Mungo Howard (b. 1998 in Eora/Sydney, NSW, Australia) is a multidisciplinary artist whose practice stems from personal encounters with found, cast-off material – broadly encompassed by the topic of ruins. At both the collection and reformation stages of Howard archaeologically-inspired process, traces of decay are registered and reinforced through the utilisation of indexical media. These methods include analogue photography, transfer printmaking and sculptural casting processes. Ultimately, the works reflect an approach to the everyday environment where new value is invested into things formerly overlooked or cast-off. Howard holds a Master of Fine Art from the National Art School. He was awarded the Mark Henry Cain Memorial Travel Scholarship in the United Kingdom in 2019 and has had exhibitions with Tiles:Lewisham and Robin Gibson Gallery.
Annabelle McEwen (b.1997 in Eora/Sydney, NSW, Australia) is an artist working across various printmedia and technological spaces. McEwen’s practice considers how users of digital landscapes achieve agency in an algorithmically curated space. She uses corrupted images of the body and the self as a visual metaphor for the affect of cyber navigation on the individual. McEwen employs mainstream algorithms and artificial intelligence as tools to disrupt images, interfering with the capital-driven codified power of data collection, pattern recognition, and ensuing algorithmically dictated scrolls. She transfers virtual images onto real world objects in an attempt to materialise the digital experience and to speculate on existential futures. McEwen holds a Master of Fine Art degree from The National Art School.
Taylor Steel (b. 1998 in Eora/Sydney, NSW, Australia) is an artist whose practice is informed by historic traditions of decay and contemporary material investigations within the field of graphic ontologies. Steel approaches decay and disorder not only as a subject in the field, but as a methodology in her experimental printmaking practice. She received her Master of Fine Arts from the National Art School in Sydney in 2022, where she also completed her Bachelor of Fine Arts in printmaking in 2020. Steel was the recipient of the Bird Holcomb Foundation MFA award and has been recognised for her innovative practice throughout New South Wales. Steel's work is currently housed in the National Art School Collection as well as several private collections in Australia and beyond.
Gregory Uzelac (b.1990 in New York, NY, USA) is an artist, writer, and curator working between New York and Eora/Sydney.

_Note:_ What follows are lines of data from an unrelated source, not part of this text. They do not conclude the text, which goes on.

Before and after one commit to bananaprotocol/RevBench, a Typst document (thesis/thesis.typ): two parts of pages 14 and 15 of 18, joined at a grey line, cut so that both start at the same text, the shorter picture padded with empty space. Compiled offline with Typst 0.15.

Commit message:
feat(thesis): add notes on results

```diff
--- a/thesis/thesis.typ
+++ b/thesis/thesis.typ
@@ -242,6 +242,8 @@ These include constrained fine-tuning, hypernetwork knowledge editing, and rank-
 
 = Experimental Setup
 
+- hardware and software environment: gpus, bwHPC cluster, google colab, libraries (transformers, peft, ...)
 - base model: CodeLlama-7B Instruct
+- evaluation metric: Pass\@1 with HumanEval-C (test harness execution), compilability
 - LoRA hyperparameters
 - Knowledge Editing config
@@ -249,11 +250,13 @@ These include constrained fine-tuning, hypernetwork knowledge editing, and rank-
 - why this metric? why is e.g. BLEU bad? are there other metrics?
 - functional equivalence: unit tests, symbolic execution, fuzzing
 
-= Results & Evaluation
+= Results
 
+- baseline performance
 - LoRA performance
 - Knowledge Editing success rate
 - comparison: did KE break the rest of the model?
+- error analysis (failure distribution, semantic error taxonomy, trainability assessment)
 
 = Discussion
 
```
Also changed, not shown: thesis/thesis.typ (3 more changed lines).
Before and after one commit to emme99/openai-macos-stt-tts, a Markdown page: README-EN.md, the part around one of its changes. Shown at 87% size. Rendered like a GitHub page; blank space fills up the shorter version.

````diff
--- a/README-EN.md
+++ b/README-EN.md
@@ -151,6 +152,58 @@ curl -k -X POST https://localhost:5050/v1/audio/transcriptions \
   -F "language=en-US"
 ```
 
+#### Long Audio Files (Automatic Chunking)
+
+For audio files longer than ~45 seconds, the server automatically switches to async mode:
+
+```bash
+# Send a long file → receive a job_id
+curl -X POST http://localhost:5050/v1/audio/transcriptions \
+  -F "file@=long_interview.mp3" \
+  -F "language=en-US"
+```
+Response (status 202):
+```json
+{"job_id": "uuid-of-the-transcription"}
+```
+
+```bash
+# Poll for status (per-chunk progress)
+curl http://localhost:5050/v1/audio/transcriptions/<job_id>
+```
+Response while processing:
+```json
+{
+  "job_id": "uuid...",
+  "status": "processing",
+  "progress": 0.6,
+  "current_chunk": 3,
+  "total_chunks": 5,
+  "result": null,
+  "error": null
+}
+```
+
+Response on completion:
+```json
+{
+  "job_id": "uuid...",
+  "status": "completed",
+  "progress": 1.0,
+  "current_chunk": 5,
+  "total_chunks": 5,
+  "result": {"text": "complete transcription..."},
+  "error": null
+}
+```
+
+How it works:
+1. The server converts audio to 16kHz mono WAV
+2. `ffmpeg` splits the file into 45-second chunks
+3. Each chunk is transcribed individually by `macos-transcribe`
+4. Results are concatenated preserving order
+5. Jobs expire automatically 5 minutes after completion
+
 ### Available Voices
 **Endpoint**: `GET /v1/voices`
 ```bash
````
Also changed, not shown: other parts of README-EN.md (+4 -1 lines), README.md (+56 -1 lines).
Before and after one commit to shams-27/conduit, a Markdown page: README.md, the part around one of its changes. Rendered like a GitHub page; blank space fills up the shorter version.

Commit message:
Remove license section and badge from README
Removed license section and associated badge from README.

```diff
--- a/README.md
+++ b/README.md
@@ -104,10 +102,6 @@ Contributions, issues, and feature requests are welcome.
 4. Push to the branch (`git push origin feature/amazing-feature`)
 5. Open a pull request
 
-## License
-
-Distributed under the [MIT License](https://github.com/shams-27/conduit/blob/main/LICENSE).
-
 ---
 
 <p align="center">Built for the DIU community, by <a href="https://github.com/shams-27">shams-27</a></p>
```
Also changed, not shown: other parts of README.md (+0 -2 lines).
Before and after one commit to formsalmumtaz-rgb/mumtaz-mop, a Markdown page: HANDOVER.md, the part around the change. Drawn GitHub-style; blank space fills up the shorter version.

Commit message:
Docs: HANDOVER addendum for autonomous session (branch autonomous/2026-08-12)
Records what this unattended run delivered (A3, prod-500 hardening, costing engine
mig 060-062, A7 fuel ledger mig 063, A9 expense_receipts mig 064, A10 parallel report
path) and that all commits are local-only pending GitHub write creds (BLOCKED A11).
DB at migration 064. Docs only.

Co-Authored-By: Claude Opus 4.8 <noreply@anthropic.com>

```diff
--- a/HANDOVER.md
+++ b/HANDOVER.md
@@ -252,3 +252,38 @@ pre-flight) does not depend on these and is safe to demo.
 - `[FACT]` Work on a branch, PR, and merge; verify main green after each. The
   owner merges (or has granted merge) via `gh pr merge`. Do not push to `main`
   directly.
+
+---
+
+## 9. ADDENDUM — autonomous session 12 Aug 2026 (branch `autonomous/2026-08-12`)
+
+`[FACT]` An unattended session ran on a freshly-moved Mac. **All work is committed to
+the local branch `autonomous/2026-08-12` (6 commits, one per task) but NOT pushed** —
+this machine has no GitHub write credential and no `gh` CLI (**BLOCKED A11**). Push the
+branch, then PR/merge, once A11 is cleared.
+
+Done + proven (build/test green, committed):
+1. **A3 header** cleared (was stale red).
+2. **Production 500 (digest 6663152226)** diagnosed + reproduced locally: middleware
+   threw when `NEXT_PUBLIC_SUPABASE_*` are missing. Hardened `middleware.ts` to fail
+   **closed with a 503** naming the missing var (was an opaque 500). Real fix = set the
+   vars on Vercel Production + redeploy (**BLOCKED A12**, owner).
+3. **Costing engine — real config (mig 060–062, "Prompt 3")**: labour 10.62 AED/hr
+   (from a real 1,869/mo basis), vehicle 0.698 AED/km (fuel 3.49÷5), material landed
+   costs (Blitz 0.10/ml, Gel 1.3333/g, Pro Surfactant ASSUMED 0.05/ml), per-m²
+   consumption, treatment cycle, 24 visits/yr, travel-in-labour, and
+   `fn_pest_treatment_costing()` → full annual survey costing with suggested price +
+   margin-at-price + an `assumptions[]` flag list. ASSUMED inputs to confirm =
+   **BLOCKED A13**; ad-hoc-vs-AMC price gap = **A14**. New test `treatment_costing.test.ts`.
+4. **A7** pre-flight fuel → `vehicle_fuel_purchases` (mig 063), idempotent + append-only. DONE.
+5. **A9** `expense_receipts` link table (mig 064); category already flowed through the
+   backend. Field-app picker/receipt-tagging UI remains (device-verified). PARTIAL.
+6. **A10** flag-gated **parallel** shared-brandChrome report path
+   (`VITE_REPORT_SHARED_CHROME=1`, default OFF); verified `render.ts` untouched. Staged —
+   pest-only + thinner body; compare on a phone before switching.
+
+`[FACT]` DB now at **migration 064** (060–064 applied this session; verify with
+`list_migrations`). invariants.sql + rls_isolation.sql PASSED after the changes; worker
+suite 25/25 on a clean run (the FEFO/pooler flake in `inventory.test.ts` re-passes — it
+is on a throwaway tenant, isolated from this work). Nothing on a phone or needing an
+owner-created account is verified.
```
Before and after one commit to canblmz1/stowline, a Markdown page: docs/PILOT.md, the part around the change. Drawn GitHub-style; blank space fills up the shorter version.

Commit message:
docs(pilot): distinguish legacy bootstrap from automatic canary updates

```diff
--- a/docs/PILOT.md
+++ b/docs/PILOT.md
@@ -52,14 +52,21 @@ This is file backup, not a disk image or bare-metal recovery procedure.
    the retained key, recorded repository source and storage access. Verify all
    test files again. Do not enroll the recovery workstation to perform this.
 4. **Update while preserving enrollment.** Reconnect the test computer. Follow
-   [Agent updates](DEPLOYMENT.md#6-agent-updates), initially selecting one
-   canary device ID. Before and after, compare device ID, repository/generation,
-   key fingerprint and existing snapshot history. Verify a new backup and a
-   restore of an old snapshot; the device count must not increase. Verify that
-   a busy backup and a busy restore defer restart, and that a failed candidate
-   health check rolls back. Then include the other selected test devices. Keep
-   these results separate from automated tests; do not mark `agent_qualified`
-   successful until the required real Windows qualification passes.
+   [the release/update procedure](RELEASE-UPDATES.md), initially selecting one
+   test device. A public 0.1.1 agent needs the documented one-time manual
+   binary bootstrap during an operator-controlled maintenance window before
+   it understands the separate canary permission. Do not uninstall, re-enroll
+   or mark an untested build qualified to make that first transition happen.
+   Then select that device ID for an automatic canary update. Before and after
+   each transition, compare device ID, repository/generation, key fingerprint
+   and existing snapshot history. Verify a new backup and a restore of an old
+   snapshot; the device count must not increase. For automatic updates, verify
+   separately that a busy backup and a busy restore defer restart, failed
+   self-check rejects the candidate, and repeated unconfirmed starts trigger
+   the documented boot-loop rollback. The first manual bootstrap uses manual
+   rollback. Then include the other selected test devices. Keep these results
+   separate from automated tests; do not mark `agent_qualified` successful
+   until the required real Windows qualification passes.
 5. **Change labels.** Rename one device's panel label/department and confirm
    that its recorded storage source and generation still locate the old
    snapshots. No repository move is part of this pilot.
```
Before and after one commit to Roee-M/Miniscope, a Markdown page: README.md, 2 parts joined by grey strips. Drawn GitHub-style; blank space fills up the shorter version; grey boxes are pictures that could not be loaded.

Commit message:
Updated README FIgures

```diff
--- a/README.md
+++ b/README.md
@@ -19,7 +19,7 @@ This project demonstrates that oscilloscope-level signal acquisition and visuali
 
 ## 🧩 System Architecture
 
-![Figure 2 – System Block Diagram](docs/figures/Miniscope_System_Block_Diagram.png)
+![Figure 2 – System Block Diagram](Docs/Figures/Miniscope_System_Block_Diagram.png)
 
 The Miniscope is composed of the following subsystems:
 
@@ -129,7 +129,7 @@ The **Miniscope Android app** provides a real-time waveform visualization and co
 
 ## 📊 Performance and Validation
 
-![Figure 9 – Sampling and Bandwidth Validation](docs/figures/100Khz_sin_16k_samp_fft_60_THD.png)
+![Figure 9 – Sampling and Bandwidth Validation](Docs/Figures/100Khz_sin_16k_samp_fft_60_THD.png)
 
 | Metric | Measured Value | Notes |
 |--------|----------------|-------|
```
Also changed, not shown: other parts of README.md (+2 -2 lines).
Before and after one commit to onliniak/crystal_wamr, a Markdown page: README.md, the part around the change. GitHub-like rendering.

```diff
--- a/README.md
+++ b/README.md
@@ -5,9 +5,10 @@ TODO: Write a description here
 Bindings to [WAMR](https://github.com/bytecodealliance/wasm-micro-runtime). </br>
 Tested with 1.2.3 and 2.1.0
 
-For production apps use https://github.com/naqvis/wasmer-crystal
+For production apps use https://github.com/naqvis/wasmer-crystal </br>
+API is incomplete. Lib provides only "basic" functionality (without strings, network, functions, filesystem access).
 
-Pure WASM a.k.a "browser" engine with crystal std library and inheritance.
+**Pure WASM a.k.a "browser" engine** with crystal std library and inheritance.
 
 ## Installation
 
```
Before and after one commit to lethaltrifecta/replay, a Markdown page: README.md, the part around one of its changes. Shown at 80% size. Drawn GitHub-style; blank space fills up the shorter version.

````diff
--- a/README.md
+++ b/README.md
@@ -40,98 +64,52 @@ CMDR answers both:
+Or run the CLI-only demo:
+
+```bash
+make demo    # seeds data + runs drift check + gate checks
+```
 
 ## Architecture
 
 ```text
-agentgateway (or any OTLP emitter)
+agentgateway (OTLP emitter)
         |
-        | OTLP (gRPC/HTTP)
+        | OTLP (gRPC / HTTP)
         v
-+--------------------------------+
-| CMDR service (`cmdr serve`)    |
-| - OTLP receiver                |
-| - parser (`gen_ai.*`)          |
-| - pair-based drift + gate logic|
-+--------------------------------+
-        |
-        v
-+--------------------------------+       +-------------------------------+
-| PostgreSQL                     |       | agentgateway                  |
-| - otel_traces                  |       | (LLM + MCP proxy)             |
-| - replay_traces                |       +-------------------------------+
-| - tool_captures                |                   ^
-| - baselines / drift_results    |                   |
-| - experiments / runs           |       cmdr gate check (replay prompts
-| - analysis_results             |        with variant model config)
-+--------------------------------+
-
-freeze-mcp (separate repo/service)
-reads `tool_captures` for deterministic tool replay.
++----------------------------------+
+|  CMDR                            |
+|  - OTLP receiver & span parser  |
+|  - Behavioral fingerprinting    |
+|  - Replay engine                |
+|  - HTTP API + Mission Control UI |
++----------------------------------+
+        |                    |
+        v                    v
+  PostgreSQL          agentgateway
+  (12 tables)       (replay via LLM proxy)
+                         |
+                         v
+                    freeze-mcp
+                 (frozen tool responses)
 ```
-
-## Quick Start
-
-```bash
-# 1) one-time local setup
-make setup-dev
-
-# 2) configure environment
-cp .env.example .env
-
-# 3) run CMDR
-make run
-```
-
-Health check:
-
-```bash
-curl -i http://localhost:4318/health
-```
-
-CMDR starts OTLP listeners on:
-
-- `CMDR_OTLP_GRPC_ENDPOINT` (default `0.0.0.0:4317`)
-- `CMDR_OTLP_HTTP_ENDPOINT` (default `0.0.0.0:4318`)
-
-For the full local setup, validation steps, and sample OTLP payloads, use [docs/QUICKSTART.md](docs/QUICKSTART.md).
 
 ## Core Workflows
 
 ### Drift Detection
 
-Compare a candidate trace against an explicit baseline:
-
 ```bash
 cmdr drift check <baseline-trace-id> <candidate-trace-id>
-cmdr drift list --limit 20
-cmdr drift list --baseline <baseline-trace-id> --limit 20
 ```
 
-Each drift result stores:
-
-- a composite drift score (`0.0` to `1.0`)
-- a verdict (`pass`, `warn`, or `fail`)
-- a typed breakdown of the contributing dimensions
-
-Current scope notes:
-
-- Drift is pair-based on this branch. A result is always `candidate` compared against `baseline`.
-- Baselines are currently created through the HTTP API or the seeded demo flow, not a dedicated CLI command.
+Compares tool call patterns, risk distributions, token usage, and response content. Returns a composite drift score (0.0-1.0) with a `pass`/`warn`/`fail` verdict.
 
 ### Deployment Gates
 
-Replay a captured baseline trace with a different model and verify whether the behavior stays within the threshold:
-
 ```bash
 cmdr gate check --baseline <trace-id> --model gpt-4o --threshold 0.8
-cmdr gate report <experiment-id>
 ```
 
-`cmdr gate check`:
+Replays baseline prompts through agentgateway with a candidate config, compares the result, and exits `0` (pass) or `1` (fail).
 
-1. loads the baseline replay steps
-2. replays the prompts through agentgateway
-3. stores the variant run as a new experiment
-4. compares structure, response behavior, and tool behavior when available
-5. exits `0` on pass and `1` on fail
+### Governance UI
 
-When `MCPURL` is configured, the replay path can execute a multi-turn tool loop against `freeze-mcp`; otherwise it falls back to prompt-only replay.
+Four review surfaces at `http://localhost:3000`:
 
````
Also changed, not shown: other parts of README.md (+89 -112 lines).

A multilingual son of immigrants, Uzelac's work draws inspiration from the cultural hybridisation of migration, mass media, and myth. Uzelac received BA from Northwestern University in 2013, majoring in Cinema and Asian Studies, focusing on postcolonial theory and Subcontinental religion. In 2022 he completed a Master of Fine Arts at Sydney University, where he is currently a researcher in the Studies of Religion department. Uzelac merges esoteric study with the Superflat Theory of artist Takashi Murakami, indiscriminately, bringing together literary, cinematic, religious, and historical elements to produce tales relevant to society now.